I filled up my lawnmower from a gas can earlier today and spent about 15 minutes trying to pull start it. I've checked the oil level and color and both seem fine to my inexpert eye. On two separate occasions, it seemingly randomly started and ran for about 10 seconds or so, but I haven't been able to get a third. I had a similar problem on my motorcycle some years ago when the carburetor bowl would slowly fill over a few minutes, but would run dry (jets, gr) after about 30 seconds of running.
Since any engine should theoretically run with air, fuel, and spark, I started troubleshooting in that order.
- Air: I've taken out the air filter and cleaned it (I'll replace it later if it ends up making a difference). Reinstalled air filter and tried to start again, no dice.

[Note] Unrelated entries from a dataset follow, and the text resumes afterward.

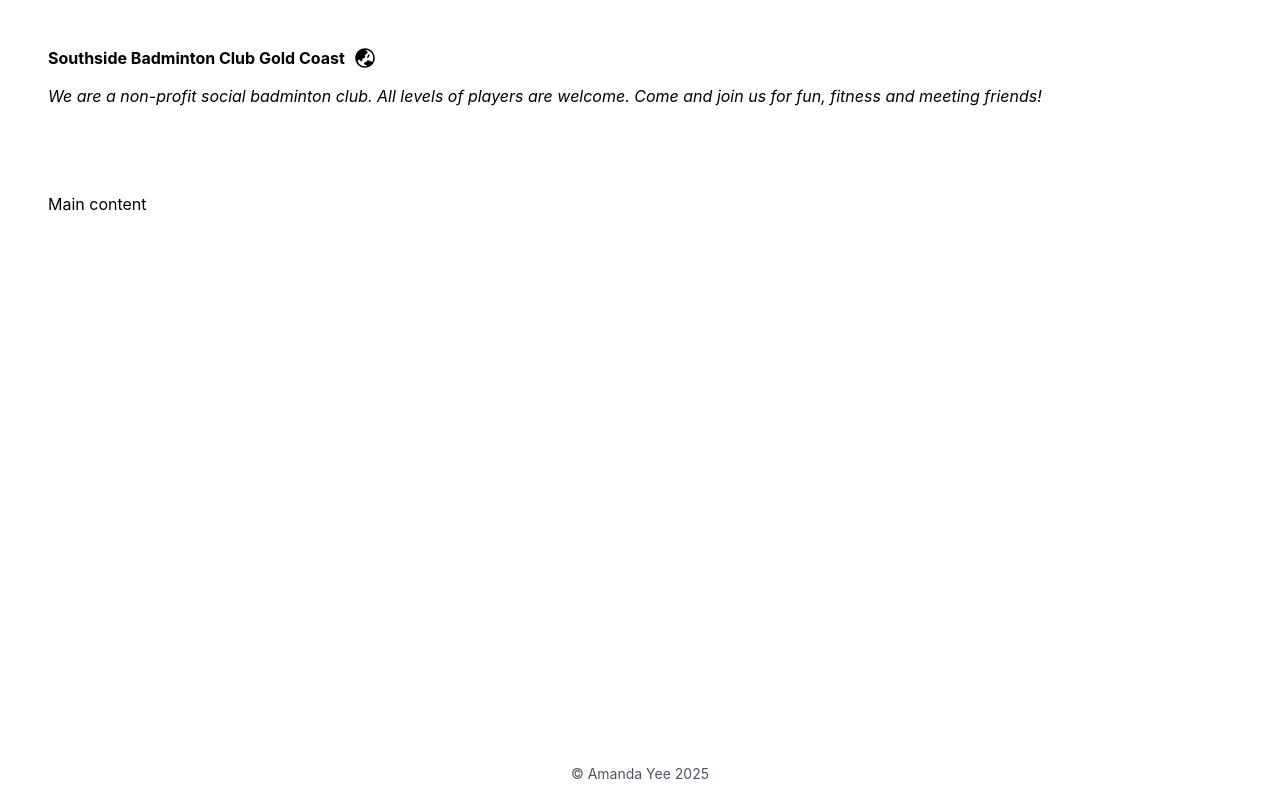
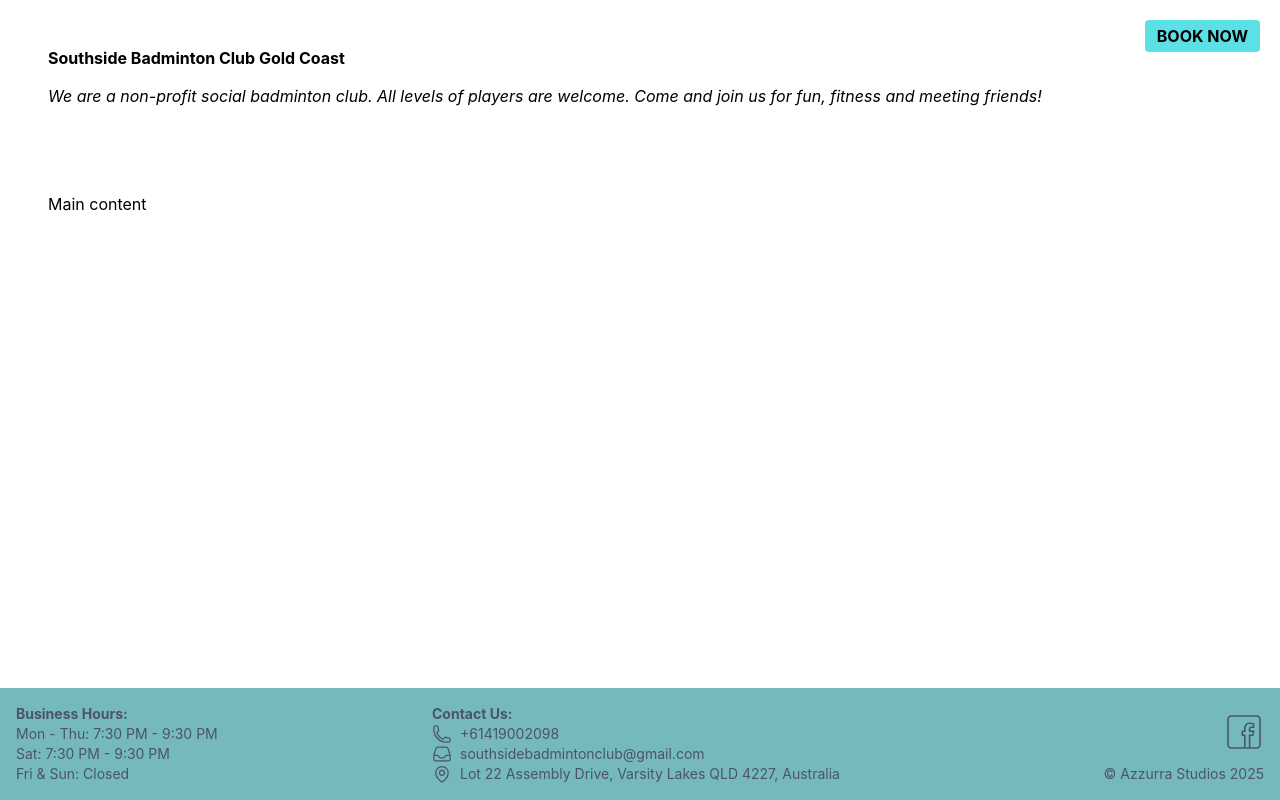
Before and after one commit to amanda-yee/southside-badminton-club, a React (Create React App) app: page / in a window 1280 px wide. Built offline with nearby package versions, Linux system fonts and the light colour scheme.

Commit message:
add contact details and some formatting to footer

```diff
--- a/src/App.js
+++ b/src/App.js
@@ -1,5 +1,5 @@
 import './App.css';
-import { GlobeIcon } from './components/Icons';
+import { FacebookIcon, PhoneIcon, EmailIcon, PinIcon } from './components/Icons';
 
 function App() {
   return (
@@ -7,21 +7,50 @@ function App() {
       <header className="grid grid-rows-[20px_1fr_20px] items-center justify-items-left gap-4 sm:p-12 sm:pb-0 font-[family-name:var(--font-geist-sans)]">
         <h1 className="flex items-center gap-2 font-bold">
             Southside Badminton Club Gold Coast
-            <GlobeIcon />
         </h1>
         <p className="italic">
-          We are a non-profit social badminton club.
-          All levels of players are welcome.
-          Come and join us for fun, fitness and meeting friends!
+          We are a non-profit social badminton club. All levels of players are welcome. Come and join us for fun, fitness and meeting friends!
         </p>
+
+        <a className="absolute top-5 right-5 bg-[#5be0e6] font-bold py-1 px-3 rounded hover:text-[#FFFFFF]"
+           href="https://events.humanitix.com/southside-badminton-club-session-booking"
+           target="_blank"
+          >
+          BOOK NOW
+        </a>
       </header>
 
       <main className="p-8 sm:p-12">
         Main content
       </main>
 
-      <footer className="text-center text-sm text-gray-600 p-4">
-        &copy; Amanda Yee 2025
+      <footer className="grid grid-cols-3 text-sm text-gray-600 p-4 bg-[#75b9bc] text-[#ffffff]">
+        <div>
+          <p className="font-bold">Business Hours:</p>
+          <ul>
+            <li>Mon - Thu: 7:30 PM - 9:30 PM</li>
+            <li>Sat: 7:30 PM - 9:30 PM</li>
+            <li>Fri & Sun: Closed</li>
+          </ul>
+        </div>
+        <div>
+          <p className="font-bold">Contact Us:</p>
+          <ul >
+            <li className="flex items-center gap-2"><PhoneIcon />+61419002098</li>
+            <li className="flex items-center gap-2"><EmailIcon /> southsidebadmintonclub@gmail.com</li>
+            <li className="flex items-center gap-2"><PinIcon />Lot 22 Assembly Drive, Varsity Lakes QLD 4227, Australia</li>
+          </ul>
+        </div>
+        {/* items-end push to right, justify-end pushes to bottom */}
+        <div className="text-right flex flex-col gap-3 items-end justify-end">
+          <a
+            href="https://www.facebook.com/p/Southside-Badminton-Club-Gold-Coast-100033686513550/"
+            target="_blank"
+            >
+            <FacebookIcon />
+          </a>
+          <span>&copy; Azzurra Studios 2025</span>
+        </div>
       </footer>
     </div>
   );
--- a/src/components/Icons.js
+++ b/src/components/Icons.js
@@ -1,6 +1,35 @@
-export const GlobeIcon = () => (
-    <svg xmlns="http://www.w3.org/2000/svg" viewBox="0 0 24 24" fill="currentColor" class="size-6">
-        <path d="M15.75 8.25a.75.75 0 0 1 .75.75c0 1.12-.492 2.126-1.27 2.812a.75.75 0 1 1-.992-1.124A2.243 2.243 0 0 0 15 9a.75.75 0 0 1 .75-.75Z" />
-        <path fill-rule="evenodd" d="M12 2.25c-5.385 0-9.75 4.365-9.75 9.75s4.365 9.75 9.75 9.75 9.75-4.365 9.75-9.75S17.385 2.25 12 2.25ZM4.575 15.6a8.25 8.25 0 0 0 9.348 4.425 1.966 1.966 0 0 0-1.84-1.275.983.983 0 0 1-.97-.822l-.073-.437c-.094-.565.25-1.11.8-1.267l.99-.282c.427-.123.783-.418.982-.816l.036-.073a1.453 1.453 0 0 1 2.328-.377L16.5 15h.628a2.25 2.25 0 0 1 1.983 1.186 8.25 8.25 0 0 0-6.345-12.4c.044.262.18.503.389.676l1.068.89c.442.369.535 1.01.216 1.49l-.51.766a2.25 2.25 0 0 1-1.161.886l-.143.048a1.107 1.107 0 0 0-.57 1.664c.369.555.169 1.307-.427 1.605L9 13.125l.423 1.059a.956.956 0 0 1-1.652.928l-.679-.906a1.125 1.125 0 0 0-1.906.172L4.575 15.6Z" clip-rule="evenodd" />
+// export const GlobeIcon = () => (
+//     <svg xmlns="http://www.w3.org/2000/svg" viewBox="0 0 24 24" fill="currentColor" class="size-6">
+//         <path d="M15.75 8.25a.75.75 0 0 1 .75.75c0 1.12-.492 2.126-1.27 2.812a.75.75 0 1 1-.992-1.124A2.243 2.243 0 0 0 15 9a.75.75 0 0 1 .75-.75Z" />
+//         <path fill-rule="evenodd" d="M12 2.25c-5.385 0-9.75 4.365-9.75 9.75s4.365 9.75 9.75 9.75 9.75-4.365 9.75-9.75S17.385 2.25 12 2.25ZM4.575 15.6a8.25 8.25 0 0 0 9.348 4.425 1.966 1.966 0 0 0-1.84-1.275.983.983 0 0 1-.97-.822l-.073-.437c-.094-.565.25-1.11.8-1.267l.99-.282c.427-.123.783-.418.982-.816l.036-.073a1.453 1.453 0 0 1 2.328-.377L16.5 15h.628a2.25 2.25 0 0 1 1.983 1.186 8.25 8.25 0 0 0-6.345-12.4c.044.262.18.503.389.676l1.068.89c.442.369.535 1.01.216 1.49l-.51.766a2.25 2.25 0 0 1-1.161.886l-.143.048a1.107 1.107 0 0 0-.57 1.664c.369.555.169 1.307-.427 1.605L9 13.125l.423 1.059a.956.956 0 0 1-1.652.928l-.679-.906a1.125 1.125 0 0 0-1.906.172L4.575 15.6Z" clip-rule="evenodd" />
+//     </svg>
+// );
+
+// fill-current means the SVG fill color inherits from the current text color (i.e. what the footer text color is)
+export const FacebookIcon = () => (
+    <svg xmlns="http://www.w3.org/2000/svg" x="0px" y="0px" viewBox="0 0 50 50" className="fill-current size-10">
+        <path d="M 9 4 C 6.2504839 4 4 6.2504839 4 9 L 4 41 C 4 43.749516 6.2504839 46 9 46 L 25.832031 46 A 1.0001 1.0001 0 0 0 26.158203 46 L 31.832031 46 A 1.0001 1.0001 0 0 0 32.158203 46 L 41 46 C 43.749516 46 46 43.749516 46 41 L 46 9 C 46 6.2504839 43.749516 4 41 4 L 9 4 z M 9 6 L 41 6 C 42.668484 6 44 7.3315161 44 9 L 44 41 C 44 42.668484 42.668484 44 41 44 L 33 44 L 33 30 L 36.820312 30 L 38.220703 23 L 33 23 L 33 21 C 33 20.442508 33.05305 20.398929 33.240234 20.277344 C 33.427419 20.155758 34.005822 20 35 20 L 38 20 L 38 14.369141 L 37.429688 14.097656 C 37.429688 14.097656 35.132647 13 32 13 C 29.75 13 27.901588 13.896453 26.71875 15.375 C 25.535912 16.853547 25 18.833333 25 21 L 25 23 L 22 23 L 22 30 L 25 30 L 25 44 L 9 44 C 7.3315161 44 6 42.668484 6 41 L 6 9 C 6 7.3315161 7.3315161 6 9 6 z M 32 15 C 34.079062 15 35.38736 15.458455 36 15.701172 L 36 18 L 35 18 C 33.849178 18 32.926956 18.0952 32.150391 18.599609 C 31.373826 19.104024 31 20.061492 31 21 L 31 25 L 35.779297 25 L 35.179688 28 L 31 28 L 31 44 L 27 44 L 27 28 L 24 28 L 24 25 L 27 25 L 27 21 C 27 19.166667 27.464088 17.646453 28.28125 16.625 C 29.098412 15.603547 30.25 15 32 15 z"></path>
     </svg>
 );
+
+
+export const PhoneIcon = () => (
+    <svg xmlns="http://www.w3.org/2000/svg" fill="none" viewBox="0 0 24 24" stroke-width="1.5" stroke="currentColor" class="size-5">
+        <path stroke-linecap="round" stroke-linejoin="round" d="M2.25 6.75c0 8.284 6.716 15 15 15h2.25a2.25 2.25 0 0 0 2.25-2.25v-1.372c0-.516-.351-.966-.852-1.091l-4.423-1.106c-.44-.11-.902.055-1.173.417l-.97 1.293c-.282.376-.769.542-1.21.38a12.035 12.035 0 0 1-7.143-7.143c-.162-.441.004-.928.38-1.21l1.293-.97c.363-.271.527-.734.417-1.173L6.963 3.102a1.125 1.125 0 0 0-1.091-.852H4.5A2.25 2.25 0 0 0 2.25 4.5v2.25Z" />
+    </svg>
+);
+
+
+export const EmailIcon = () => (
+    <svg xmlns="http://www.w3.org/2000/svg" fill="none" viewBox="0 0 24 24" stroke-width="1.5" stroke="currentColor" class="size-5">
+        <path stroke-linecap="round" stroke-linejoin="round" d="M2.25 13.5h3.86a2.25 2.25 0 0 1 2.012 1.244l.256.512a2.25 2.25 0 0 0 2.013 1.244h3.218a2.25 2.25 0 0 0 2.013-1.244l.256-.512a2.25 2.25 0 0 1 2.013-1.244h3.859m-19.5.338V18a2.25 2.25 0 0 0 2.25 2.25h15A2.25 2.25 0 0 0 21.75 18v-4.162c0-.224-.034-.447-.1-.661L19.24 5.338a2.25 2.25 0 0 0-2.15-1.588H6.911a2.25 2.25 0 0 0-2.15 1.588L2.35 13.177a2.25 2.25 0 0 0-.1.661Z" />
+    </svg>
+);
+
+
+export const PinIcon = () => (
+    <svg xmlns="http://www.w3.org/2000/svg" fill="none" viewBox="0 0 24 24" stroke-width="1.5" stroke="currentColor" class="size-5">
+        <path stroke-linecap="round" stroke-linejoin="round" d="M15 10.5a3 3 0 1 1-6 0 3 3 0 0 1 6 0Z" />
+        <path stroke-linecap="round" stroke-linejoin="round" d="M19.5 10.5c0 7.142-7.5 11.25-7.5 11.25S4.5 17.642 4.5 10.5a7.5 7.5 0 1 1 15 0Z" />
+    </svg>
+);
```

I also tried just leaving the air filter completely off, but it still wouldn't start.
- Fuel: I have read that it's common for a fuel filter to be at the root of an engine that won't start, so I sprayed a small amount of starting fluid into the air intake and tried to start it again. Not even a small pop. I realized a few minutes later that it's probably not a good idea to spray starting fluid into the intake. Maybe?
- Spark: On a car, you could test spark by grounding the spark plug against the frame somehow, but I wasn't able to do this and attempt a pull start. The plug is... basically black, but the electrode doesn't appear to be melted away. I tried to clean this by spraying it with carb cleaner and rubbing it, but it didn't make much difference. I put some more starting fluid in the spark plug hole on the basis that if the spark plug was sparking, I should get at least a little bit of combustion (fuel and air having basically manually been added) even if everything else is borked. But no, still wouldn't start.
Based off of the above, it seems like the most likely / lowest-hanging-fruit is that the spark plug is too gummed up / nasty / old / evil to spark successfully and that replacing it should solve that corner of the combustion triangle. If that doesn't and start fluid still doesn't work, then there's probably no power going to the spark plug, which could be caused by a faulty plug wire or the stator/whatever-it's-called-on-a-lawnmower-that-generates-electricity.
My question is, simply: based off of the above conditions, does it make sense to replace the spark plug?